Sydney Morning Herald
Australia, Japan agree FTA study details
September 21, 2005
Australia and Japan have finalised the details of a planned free-trade feasibility study, Trade Minister Mark Vaile has said.
But despite the breakthrough, Mr Vaile cautioned that any deal on a free trade agreement (FTA) was still a long way off and faced political hurdles.
Australia and Japan agreed earlier this year to conduct a feasibility study.
"Both countries have now agreed on detailed terms of reference to examine the feasibility of a comprehensive FTA covering a number of issues including trade in goods and services, investment and intellectual property rights," Mr Vaile said in a statement.
"I am confident the study will highlight the benefits an FTA would bring to both our economies, and further cement the special nature of our relationship with Japan.
"An FTA would mean clear benefits to Australian business."
Japan is Australia’s largest trading partner, with two-way trade between the countries worth almost $40 billion.

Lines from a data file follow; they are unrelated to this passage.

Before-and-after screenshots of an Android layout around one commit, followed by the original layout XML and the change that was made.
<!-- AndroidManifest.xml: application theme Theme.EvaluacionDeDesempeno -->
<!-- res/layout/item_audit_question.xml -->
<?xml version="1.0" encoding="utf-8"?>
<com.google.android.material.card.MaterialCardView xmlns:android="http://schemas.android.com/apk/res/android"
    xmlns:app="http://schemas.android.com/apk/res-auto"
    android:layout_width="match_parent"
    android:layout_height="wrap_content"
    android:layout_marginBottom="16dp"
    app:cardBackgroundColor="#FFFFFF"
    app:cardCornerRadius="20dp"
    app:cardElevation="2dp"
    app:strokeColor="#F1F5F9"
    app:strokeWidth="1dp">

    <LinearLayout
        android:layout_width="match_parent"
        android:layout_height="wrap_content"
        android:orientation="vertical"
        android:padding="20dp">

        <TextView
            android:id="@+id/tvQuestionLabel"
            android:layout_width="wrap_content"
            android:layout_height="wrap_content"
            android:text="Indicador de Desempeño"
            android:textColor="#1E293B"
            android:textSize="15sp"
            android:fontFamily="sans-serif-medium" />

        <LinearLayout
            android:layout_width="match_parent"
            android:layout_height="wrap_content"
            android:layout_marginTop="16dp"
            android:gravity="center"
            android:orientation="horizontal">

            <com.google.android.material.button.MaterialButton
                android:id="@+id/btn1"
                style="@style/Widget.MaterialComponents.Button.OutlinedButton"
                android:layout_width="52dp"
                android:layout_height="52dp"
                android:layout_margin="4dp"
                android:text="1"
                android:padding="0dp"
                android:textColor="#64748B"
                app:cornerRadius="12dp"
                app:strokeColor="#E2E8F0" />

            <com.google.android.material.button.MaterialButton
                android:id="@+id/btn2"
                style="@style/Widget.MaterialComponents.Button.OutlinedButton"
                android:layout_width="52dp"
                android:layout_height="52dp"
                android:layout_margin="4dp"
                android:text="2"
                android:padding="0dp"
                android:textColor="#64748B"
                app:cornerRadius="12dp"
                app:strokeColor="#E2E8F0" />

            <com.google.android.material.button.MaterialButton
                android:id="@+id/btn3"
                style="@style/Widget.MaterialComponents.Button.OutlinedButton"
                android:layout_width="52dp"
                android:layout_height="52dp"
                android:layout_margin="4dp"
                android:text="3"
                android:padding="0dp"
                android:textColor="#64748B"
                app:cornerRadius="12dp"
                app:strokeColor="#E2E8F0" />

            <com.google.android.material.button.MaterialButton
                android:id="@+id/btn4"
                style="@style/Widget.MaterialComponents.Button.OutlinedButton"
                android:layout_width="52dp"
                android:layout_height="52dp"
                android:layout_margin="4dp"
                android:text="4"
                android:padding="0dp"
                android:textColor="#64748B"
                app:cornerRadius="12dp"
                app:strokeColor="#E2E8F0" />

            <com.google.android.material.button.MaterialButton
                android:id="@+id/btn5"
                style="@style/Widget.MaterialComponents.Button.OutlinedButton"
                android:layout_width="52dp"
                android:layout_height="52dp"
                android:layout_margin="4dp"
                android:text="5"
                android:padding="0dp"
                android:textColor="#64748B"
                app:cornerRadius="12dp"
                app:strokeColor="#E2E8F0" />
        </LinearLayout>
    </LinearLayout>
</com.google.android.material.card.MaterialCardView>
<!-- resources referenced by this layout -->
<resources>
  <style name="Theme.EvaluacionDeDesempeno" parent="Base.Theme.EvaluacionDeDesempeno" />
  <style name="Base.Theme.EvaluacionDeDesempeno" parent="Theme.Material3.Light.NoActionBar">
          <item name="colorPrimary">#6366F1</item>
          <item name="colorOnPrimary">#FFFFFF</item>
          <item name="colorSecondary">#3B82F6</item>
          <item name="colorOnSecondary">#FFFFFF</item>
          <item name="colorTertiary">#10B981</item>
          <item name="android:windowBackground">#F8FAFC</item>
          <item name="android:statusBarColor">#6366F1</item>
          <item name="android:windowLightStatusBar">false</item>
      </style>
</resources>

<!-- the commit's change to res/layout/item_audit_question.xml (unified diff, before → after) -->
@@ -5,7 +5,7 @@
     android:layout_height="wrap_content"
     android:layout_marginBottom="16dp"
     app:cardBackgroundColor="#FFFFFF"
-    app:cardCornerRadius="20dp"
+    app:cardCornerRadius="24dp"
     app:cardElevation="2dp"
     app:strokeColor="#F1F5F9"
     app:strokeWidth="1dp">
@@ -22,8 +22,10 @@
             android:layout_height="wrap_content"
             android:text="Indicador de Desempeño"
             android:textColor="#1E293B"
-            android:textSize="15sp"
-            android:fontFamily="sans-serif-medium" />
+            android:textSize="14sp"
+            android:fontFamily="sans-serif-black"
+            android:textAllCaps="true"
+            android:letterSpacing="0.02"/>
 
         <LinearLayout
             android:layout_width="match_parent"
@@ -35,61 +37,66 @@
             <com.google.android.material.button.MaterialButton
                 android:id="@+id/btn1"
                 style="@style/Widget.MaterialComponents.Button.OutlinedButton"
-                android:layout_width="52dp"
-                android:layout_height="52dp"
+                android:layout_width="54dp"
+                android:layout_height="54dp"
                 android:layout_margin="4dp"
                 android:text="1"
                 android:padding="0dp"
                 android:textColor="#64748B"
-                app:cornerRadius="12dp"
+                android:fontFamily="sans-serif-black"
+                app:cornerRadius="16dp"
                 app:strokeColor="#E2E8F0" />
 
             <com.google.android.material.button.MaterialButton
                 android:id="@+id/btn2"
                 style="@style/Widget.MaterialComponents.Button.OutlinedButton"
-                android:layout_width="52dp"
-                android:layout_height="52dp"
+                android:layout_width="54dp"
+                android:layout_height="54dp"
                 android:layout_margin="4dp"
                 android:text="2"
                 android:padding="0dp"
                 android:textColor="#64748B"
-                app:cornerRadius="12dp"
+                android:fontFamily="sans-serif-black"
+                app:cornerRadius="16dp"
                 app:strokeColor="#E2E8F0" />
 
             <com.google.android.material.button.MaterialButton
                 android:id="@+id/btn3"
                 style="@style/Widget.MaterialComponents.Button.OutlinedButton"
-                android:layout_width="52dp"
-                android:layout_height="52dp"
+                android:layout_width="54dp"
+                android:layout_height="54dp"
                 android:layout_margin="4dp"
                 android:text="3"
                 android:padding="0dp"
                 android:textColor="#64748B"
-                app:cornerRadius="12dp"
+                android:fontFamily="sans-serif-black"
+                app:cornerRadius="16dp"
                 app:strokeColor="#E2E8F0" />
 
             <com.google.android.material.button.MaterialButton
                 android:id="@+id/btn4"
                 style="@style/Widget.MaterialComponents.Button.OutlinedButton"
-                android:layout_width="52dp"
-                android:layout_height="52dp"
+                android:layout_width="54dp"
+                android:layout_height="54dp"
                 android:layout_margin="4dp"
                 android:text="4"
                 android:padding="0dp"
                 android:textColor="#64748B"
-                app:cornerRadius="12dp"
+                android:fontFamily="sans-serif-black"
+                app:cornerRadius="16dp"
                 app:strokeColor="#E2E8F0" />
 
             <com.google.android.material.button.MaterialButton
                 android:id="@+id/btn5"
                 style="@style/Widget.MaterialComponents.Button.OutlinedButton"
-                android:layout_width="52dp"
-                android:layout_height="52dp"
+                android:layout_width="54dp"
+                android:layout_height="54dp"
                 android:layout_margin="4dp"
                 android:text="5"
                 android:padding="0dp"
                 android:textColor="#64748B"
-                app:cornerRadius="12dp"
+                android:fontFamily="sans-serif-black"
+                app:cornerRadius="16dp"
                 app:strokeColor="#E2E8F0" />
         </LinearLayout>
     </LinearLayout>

Mr Vaile said economic modelling suggested a free trade agreement would boost Australia’s economy by $39 billion over the next 20 years, and $27 billion for Japan.
But there are serious concerns that Japan would refuse to open its heavily protected agricultural markets, which would deliver the greatest benefits to Australia.
Mr Vaile conceded a final agreement might be a long way off.
"If the study concludes that Australia and Japan should proceed to negotiate an FTA, we need to be realistic that any negotiation will require a firm political commitment on both sides," he said.